More than 800 of California's poorest neighborhoods could see new development thanks to tax breaks included in last year's federal tax bill.
A little-noted provision of the federal tax overhaul passed in December allows investors to avoid paying taxes on all or part of their capital gains from investments in areas designated as "opportunity zones." The goal is to spur development in areas that have traditionally been overlooked, though some critics worry it could turn into windfall for developers in gentrifying neighborhoods.
Gov. Jerry Brown can recommend up to a quarter of California's high-poverty census tracts as places where developers are eligible for the breaks if they invest in housing, business parks, retail stores or other developments. On Friday he recommended mostly urban neighborhoods, particularly around Los Angeles County and the Inland Empire, but also included portions of 54 of the state's 58 counties. (A state Department of Finance map of the eligible and recommended zones is available here.)
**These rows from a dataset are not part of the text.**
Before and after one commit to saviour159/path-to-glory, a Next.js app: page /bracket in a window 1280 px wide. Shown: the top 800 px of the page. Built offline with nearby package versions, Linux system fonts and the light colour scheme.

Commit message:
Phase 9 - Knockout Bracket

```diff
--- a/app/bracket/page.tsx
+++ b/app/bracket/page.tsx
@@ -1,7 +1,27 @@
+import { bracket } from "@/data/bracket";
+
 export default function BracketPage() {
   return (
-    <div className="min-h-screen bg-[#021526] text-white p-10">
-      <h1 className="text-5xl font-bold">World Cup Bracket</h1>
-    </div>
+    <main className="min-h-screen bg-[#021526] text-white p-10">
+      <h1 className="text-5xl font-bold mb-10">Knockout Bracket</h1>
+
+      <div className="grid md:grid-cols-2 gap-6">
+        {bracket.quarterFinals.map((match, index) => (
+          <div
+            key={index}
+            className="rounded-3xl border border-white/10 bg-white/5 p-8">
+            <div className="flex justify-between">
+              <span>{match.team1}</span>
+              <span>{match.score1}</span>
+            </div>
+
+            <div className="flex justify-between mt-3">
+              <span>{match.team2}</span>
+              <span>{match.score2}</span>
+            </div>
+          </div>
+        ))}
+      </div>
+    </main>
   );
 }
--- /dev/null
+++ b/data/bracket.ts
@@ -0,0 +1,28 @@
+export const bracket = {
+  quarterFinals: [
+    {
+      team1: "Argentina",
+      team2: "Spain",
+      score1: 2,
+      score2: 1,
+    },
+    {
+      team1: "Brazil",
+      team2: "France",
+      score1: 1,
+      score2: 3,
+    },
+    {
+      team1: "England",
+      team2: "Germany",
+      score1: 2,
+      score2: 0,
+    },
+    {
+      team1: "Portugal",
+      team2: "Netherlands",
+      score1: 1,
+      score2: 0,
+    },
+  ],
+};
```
The program could help extend the economic boom that has rained prosperity on some areas of California, Panorea Avdis, director of the Governor's Office of Business and Economic Development, told reporters in a conference call.
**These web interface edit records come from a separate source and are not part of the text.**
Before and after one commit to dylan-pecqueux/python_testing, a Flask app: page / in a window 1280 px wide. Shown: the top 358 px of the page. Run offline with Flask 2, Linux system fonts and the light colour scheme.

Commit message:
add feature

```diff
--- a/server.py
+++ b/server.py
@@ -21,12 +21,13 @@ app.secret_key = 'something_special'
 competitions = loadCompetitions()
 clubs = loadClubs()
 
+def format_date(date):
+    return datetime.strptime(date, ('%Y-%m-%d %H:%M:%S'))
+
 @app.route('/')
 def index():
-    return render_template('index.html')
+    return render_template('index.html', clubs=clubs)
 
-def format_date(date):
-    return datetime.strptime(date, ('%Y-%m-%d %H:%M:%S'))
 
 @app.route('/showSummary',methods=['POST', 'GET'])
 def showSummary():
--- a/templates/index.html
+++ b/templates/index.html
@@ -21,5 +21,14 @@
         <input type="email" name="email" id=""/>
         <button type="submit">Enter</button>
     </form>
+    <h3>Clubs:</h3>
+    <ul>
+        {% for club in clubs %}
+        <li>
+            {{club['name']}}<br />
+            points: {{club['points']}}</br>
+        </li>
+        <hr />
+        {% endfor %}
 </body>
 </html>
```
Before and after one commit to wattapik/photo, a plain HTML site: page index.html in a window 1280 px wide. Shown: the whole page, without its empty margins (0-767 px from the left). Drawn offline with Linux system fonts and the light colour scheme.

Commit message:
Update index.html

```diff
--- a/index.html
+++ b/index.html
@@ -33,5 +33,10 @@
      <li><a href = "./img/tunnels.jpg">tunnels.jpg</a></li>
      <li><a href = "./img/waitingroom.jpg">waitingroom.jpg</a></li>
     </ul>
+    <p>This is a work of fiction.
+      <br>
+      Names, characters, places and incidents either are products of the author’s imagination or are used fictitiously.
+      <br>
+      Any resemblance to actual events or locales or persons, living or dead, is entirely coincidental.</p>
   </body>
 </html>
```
"We know that it hasn't been realized consistently between Northern and Southern California and even between the coastal and inland areas of the state," Avdis said.